- **Work request**
Search the entries below for the word "have", then copy each line in which it is found.

[Opening Data supplied section]

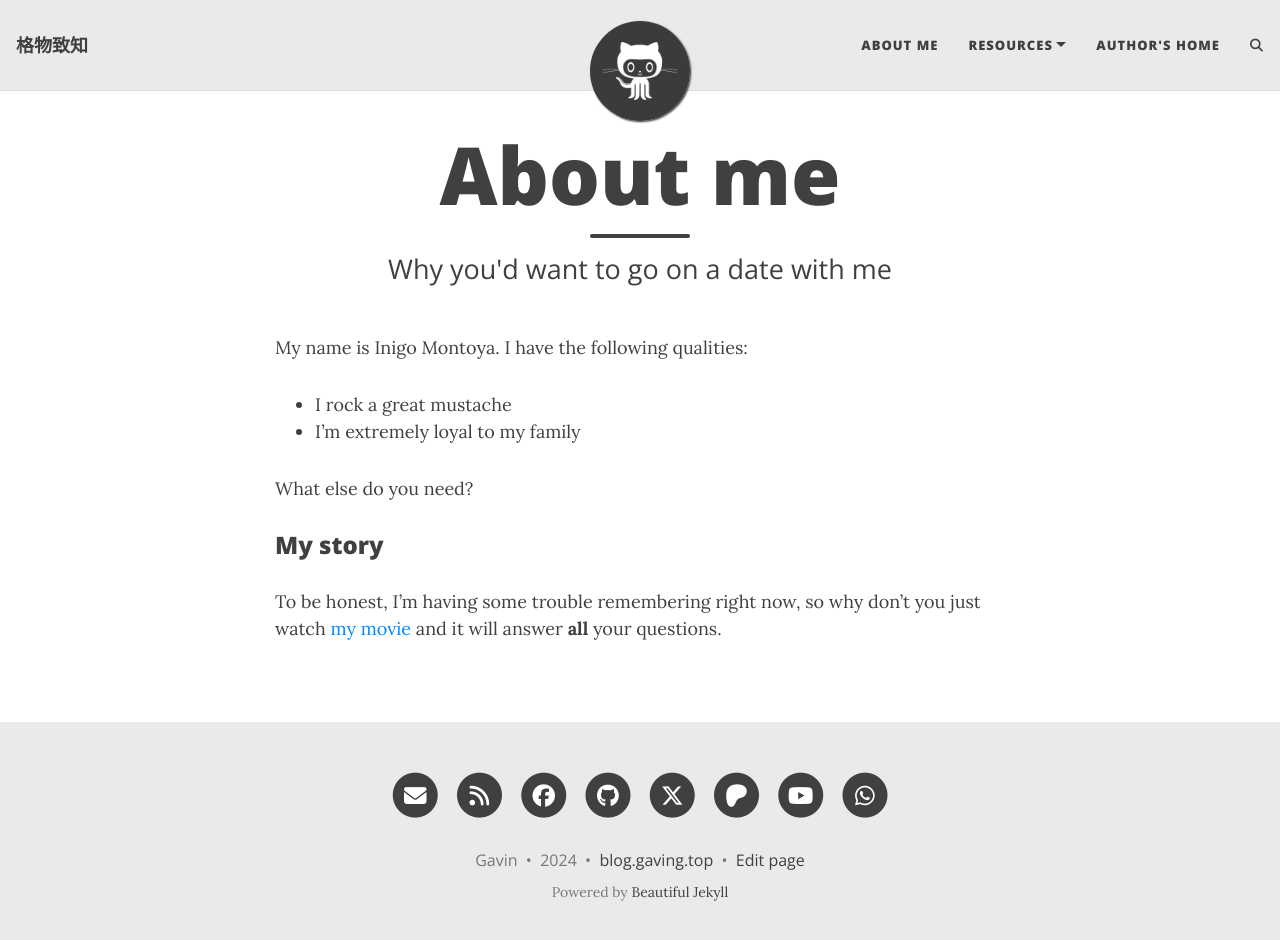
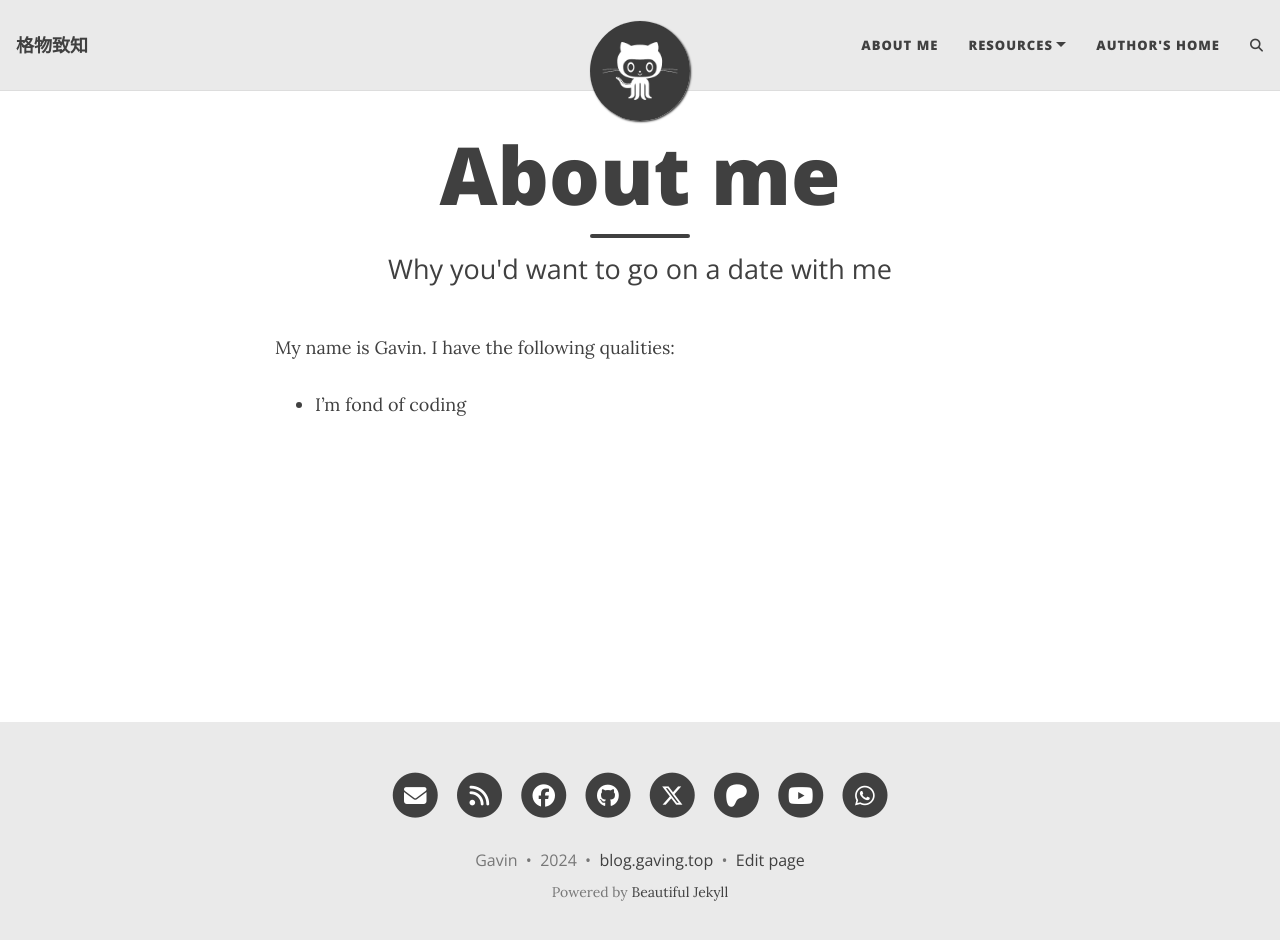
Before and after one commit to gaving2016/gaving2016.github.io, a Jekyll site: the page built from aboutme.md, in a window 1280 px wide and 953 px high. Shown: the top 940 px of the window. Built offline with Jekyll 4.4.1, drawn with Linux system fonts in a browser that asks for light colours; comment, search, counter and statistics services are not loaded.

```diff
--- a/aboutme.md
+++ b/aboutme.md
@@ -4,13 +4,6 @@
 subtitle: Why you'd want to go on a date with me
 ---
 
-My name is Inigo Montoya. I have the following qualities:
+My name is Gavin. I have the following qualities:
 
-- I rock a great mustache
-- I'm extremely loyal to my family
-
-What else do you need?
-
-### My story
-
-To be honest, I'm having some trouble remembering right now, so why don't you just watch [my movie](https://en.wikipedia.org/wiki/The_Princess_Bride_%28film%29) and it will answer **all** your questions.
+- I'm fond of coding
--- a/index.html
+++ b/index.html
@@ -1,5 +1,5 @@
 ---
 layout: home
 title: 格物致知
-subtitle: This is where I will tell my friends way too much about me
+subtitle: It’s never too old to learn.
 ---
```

[Closing Data supplied section]

- **Solution to this exercise**
-My name is Inigo Montoya. I have the following qualities:
+My name is Gavin. I have the following qualities:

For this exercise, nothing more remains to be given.